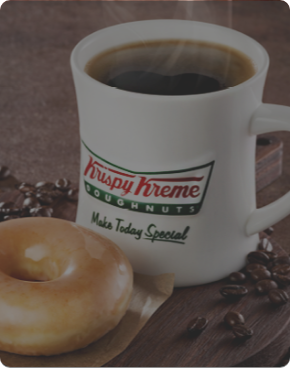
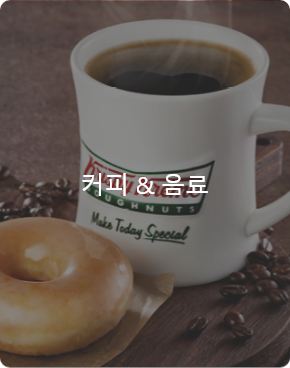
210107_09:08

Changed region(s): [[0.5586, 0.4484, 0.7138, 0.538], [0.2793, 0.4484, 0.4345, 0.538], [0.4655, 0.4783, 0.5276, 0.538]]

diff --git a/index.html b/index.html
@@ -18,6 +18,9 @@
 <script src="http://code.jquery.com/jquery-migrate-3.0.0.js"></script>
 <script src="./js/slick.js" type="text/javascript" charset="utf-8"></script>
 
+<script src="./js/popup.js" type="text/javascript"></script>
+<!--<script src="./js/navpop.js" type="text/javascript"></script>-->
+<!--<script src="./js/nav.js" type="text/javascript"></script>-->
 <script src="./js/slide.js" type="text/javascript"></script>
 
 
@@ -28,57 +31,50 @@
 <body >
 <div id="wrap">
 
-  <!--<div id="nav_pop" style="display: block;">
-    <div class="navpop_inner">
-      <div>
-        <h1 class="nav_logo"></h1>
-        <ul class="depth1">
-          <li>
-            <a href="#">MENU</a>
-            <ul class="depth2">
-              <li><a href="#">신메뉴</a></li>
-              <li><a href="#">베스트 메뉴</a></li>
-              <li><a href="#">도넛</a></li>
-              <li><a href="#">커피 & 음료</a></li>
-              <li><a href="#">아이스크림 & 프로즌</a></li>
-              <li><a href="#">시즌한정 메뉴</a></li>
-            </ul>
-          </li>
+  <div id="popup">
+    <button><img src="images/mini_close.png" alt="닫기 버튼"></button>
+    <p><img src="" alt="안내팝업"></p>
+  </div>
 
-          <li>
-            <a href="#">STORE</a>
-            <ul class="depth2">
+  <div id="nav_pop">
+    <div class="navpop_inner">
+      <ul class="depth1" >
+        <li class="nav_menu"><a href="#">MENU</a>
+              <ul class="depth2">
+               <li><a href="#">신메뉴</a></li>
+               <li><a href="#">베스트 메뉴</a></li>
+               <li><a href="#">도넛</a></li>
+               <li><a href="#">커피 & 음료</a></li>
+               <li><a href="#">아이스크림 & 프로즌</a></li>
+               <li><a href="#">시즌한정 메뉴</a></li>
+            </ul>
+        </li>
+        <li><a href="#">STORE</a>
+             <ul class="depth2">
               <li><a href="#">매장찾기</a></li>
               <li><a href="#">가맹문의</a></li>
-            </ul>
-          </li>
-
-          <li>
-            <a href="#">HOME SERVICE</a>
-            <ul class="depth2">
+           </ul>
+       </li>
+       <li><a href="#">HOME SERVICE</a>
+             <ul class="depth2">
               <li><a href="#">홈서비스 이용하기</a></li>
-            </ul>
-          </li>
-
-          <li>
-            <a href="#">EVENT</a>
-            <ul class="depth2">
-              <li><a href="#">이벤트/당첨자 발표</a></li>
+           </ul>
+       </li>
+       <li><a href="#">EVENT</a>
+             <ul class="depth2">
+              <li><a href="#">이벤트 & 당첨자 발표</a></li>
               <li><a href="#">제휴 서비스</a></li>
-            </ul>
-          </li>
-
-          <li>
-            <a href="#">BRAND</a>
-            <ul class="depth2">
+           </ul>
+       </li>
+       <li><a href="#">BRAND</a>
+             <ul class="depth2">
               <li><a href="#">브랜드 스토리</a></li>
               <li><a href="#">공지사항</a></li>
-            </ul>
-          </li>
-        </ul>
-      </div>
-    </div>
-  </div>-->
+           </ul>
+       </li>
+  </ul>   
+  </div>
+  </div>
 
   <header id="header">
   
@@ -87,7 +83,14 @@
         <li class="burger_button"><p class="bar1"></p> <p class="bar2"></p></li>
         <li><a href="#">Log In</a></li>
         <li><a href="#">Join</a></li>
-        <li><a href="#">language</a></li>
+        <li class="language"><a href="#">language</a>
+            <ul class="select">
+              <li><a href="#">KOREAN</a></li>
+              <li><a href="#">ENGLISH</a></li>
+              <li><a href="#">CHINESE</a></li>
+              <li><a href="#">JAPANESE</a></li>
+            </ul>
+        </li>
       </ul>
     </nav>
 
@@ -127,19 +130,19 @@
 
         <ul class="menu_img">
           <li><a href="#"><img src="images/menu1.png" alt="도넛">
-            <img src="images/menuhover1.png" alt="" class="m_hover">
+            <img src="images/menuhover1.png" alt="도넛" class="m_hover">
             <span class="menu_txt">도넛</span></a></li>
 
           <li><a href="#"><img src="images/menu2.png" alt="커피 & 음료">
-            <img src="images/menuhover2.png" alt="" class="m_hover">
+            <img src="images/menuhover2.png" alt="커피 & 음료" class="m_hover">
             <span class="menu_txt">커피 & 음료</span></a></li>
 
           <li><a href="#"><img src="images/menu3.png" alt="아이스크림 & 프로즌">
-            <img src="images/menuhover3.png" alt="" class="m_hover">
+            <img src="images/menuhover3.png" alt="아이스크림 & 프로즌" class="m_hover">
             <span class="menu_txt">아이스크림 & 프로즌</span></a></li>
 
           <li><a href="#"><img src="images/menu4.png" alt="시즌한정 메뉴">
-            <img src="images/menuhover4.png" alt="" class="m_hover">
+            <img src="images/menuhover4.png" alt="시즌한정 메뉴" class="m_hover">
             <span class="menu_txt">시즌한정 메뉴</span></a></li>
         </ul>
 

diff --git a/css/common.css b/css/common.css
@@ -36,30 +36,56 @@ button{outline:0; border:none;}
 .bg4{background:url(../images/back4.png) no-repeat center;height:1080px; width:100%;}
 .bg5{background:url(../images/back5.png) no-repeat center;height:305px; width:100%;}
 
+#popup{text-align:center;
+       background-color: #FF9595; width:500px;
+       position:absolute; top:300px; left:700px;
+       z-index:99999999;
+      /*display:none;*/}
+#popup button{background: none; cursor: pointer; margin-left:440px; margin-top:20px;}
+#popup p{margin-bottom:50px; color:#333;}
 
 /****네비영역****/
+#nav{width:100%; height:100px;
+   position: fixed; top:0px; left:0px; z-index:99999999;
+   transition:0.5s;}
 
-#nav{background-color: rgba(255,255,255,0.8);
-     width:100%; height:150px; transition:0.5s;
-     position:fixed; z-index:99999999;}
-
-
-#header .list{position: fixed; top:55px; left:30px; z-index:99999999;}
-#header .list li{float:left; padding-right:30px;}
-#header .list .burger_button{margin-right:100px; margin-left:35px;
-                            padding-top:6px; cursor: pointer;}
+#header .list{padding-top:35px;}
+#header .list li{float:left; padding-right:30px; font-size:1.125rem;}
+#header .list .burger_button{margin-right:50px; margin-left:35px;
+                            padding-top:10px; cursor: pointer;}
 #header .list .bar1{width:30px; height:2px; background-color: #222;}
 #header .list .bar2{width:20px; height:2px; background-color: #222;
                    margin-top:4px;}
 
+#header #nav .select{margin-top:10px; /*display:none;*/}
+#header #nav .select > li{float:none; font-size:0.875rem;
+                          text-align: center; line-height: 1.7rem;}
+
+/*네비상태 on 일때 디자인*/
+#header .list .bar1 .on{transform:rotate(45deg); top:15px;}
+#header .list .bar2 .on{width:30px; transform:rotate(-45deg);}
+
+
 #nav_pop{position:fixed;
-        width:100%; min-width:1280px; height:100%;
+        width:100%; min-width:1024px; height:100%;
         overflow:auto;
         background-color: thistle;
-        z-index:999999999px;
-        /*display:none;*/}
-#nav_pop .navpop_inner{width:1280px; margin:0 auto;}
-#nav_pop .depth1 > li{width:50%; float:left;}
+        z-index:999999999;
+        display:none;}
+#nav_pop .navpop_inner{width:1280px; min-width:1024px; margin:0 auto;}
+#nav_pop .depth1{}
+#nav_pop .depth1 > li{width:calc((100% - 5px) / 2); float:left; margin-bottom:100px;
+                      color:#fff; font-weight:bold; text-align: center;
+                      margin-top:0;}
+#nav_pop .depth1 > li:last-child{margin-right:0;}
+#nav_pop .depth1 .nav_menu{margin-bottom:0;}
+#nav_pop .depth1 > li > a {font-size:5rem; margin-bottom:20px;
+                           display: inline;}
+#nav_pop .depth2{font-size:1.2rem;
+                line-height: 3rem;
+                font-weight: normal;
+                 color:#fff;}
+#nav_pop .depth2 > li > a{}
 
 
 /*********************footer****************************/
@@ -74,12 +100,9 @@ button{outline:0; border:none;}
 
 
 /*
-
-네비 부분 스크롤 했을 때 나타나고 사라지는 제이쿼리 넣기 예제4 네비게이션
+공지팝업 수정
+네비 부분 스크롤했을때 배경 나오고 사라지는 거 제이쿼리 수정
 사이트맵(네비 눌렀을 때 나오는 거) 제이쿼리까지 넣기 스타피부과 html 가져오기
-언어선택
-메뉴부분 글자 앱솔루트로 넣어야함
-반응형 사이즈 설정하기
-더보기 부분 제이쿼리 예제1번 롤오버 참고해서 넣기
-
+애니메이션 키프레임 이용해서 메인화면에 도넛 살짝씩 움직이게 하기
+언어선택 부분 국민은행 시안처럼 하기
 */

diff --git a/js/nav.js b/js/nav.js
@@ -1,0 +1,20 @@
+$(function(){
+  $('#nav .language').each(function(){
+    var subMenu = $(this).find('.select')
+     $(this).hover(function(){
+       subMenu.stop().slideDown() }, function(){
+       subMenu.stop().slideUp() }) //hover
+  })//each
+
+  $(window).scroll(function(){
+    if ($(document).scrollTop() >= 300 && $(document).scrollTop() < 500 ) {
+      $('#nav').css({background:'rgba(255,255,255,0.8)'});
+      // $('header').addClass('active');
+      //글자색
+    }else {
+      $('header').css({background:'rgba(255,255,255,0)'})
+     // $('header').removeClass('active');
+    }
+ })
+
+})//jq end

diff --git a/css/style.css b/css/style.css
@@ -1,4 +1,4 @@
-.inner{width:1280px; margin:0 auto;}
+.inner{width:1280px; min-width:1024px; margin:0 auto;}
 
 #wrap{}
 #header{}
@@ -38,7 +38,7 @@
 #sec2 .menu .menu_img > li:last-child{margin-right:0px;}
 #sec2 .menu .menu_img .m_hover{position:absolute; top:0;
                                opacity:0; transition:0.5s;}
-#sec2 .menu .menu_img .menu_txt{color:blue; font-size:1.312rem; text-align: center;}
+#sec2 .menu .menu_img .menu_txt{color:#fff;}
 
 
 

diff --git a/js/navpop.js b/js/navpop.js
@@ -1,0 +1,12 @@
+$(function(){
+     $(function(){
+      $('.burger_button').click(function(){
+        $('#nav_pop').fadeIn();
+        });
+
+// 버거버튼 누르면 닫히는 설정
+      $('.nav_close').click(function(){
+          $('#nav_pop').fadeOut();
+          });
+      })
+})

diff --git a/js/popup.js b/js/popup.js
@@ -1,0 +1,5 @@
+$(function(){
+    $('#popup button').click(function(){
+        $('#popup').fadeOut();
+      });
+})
================
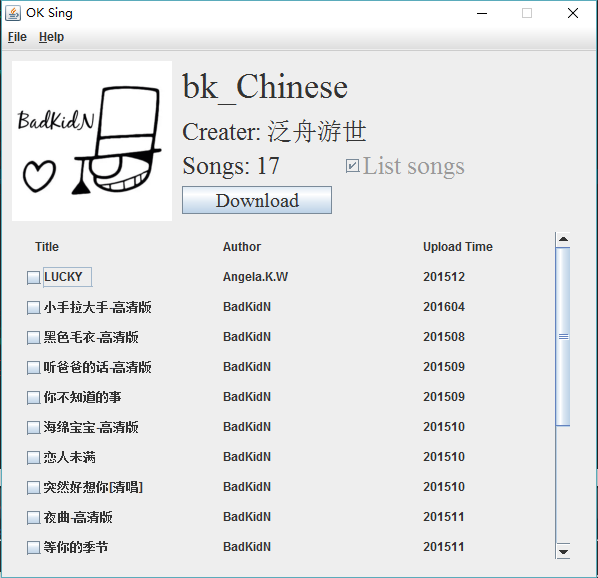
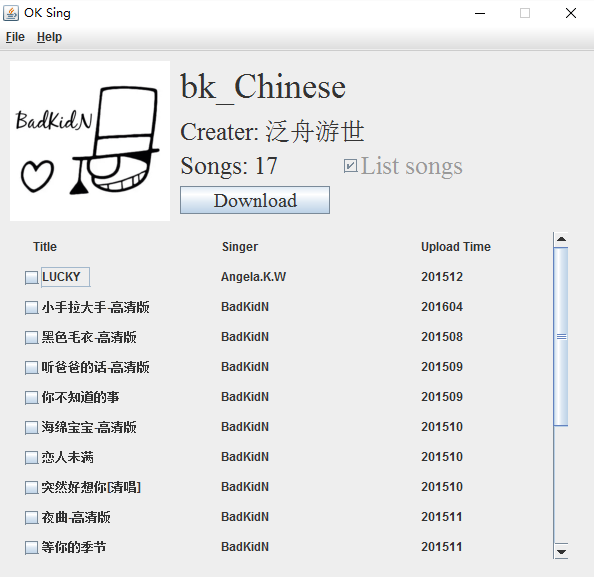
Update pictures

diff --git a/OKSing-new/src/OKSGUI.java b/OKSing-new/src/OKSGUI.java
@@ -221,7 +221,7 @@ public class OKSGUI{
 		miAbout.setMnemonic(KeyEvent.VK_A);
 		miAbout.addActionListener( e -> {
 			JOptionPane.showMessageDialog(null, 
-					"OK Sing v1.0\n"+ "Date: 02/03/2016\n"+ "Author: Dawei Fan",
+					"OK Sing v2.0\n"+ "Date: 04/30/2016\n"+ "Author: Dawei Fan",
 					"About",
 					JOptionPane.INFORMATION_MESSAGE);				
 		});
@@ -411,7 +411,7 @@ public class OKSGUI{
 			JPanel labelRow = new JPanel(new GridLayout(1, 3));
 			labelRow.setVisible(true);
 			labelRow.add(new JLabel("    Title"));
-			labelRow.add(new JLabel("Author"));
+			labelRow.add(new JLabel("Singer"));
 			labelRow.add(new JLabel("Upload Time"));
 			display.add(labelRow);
================
→ **EXERCISE AIM**:
Throughout the material above, report each line holding the word "function".

→ **TASK OUTPUT**:
+$(function(){
+  $('#nav .language').each(function(){
+     $(this).hover(function(){
+       subMenu.stop().slideDown() }, function(){
+  $(window).scroll(function(){
+$(function(){
+     $(function(){
+      $('.burger_button').click(function(){
+      $('.nav_close').click(function(){
+$(function(){
+    $('#popup button').click(function(){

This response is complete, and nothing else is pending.